Democratic presidential hopeful Elizabeth Warren has made a potential federal wealth tax a pillars of her campaign. This would evolve the system in which the US federal government gets the majority of its revenue (income tax) by not only taxing the gains on investments, but also on the principal of those investments. A federal wealth tax would hit a household’s complete net worth every year, falling on all assets including homes, portfolios of stocks and bonds, art, land, etc.

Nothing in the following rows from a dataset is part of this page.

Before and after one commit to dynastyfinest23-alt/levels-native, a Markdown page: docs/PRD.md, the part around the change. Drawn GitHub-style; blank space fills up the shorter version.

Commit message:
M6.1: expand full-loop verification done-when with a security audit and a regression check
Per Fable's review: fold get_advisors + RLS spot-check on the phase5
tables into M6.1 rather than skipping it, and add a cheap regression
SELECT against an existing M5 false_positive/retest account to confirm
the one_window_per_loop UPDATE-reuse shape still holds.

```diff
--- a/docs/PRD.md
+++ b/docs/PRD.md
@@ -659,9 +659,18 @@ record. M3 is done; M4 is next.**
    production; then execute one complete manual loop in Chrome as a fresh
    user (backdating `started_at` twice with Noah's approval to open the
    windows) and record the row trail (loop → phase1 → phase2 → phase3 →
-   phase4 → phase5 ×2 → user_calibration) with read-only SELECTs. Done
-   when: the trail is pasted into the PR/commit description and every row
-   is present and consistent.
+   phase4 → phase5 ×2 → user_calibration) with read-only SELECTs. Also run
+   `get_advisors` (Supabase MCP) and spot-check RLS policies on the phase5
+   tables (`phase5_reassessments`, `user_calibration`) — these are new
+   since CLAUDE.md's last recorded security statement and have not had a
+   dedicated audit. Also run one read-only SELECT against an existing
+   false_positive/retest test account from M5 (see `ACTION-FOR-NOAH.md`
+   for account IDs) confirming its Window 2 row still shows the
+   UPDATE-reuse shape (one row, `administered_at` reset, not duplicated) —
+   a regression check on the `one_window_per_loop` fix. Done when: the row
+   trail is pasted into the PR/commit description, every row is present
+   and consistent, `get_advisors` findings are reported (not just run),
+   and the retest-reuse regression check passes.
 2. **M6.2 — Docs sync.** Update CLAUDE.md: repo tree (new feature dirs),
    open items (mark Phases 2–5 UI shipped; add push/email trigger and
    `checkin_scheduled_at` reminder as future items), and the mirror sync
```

Warren has proposed what her campaign calls an “ultra-millionaire” tax of 2% on assets above $50 million, plus a 1% t “billionaire surtax” on assets above $1 billion. Another candidate, Bernie Sanders, has put forth a plan that starts at 1% on net worth above $32 million, and raises taxes in steps until it arrives at 8% for wealth over $10 billion. Bill Gates is worth $107 billion, and under Warren's plan would have to cough up $6.4 billion while under Sanders' plan his invoice would stand at $8.4 billion.
Extreme wealth inequality is the reasoning for the push for taxing a person's wealth instead of simply their income or capital gains. The Unites States has the largest wealth inequality of any developed country and as of 2012 22% of the country's wealth could be found among the .1% richest Americans. The wealthy are no longer ashamed of avoiding taxes, though this was not the case decades ago. “The attitude of people in power matters a lot,” said Emmanuel Saez, an economist from the University of California at Berkeley who designed the ultra-millionaire tax. “Franklin Roosevelt spent a lot of time on the radio shaming tax dodgers.”

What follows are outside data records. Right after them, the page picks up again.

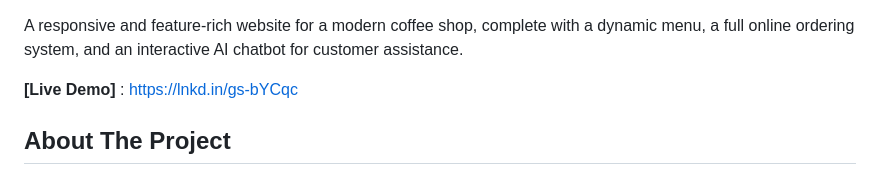
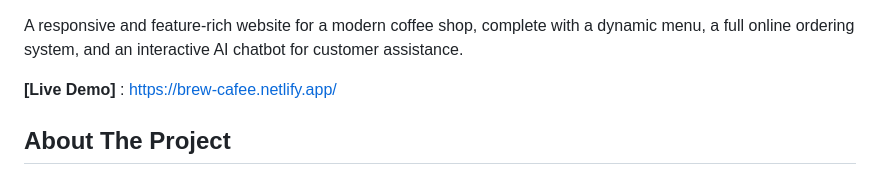
Before and after one commit to puneetsaini0047/Brew-cafe, a Markdown page: README.md, the part around the change. Drawn GitHub-style.

```diff
--- a/README.md
+++ b/README.md
@@ -1,6 +1,6 @@
 A responsive and feature-rich website for a modern coffee shop, complete with a dynamic menu, a full online ordering system, and an interactive AI chatbot for customer assistance.
 
-**[Live Demo]** : https://lnkd.in/gs-bYCqc
+**[Live Demo]** : https://brew-cafee.netlify.app/
 
 
 ## About The Project
```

See Brendan Greeley, The Wealth Tax Plan Worrying US Billionaires, Financial Times, November 11, 2019.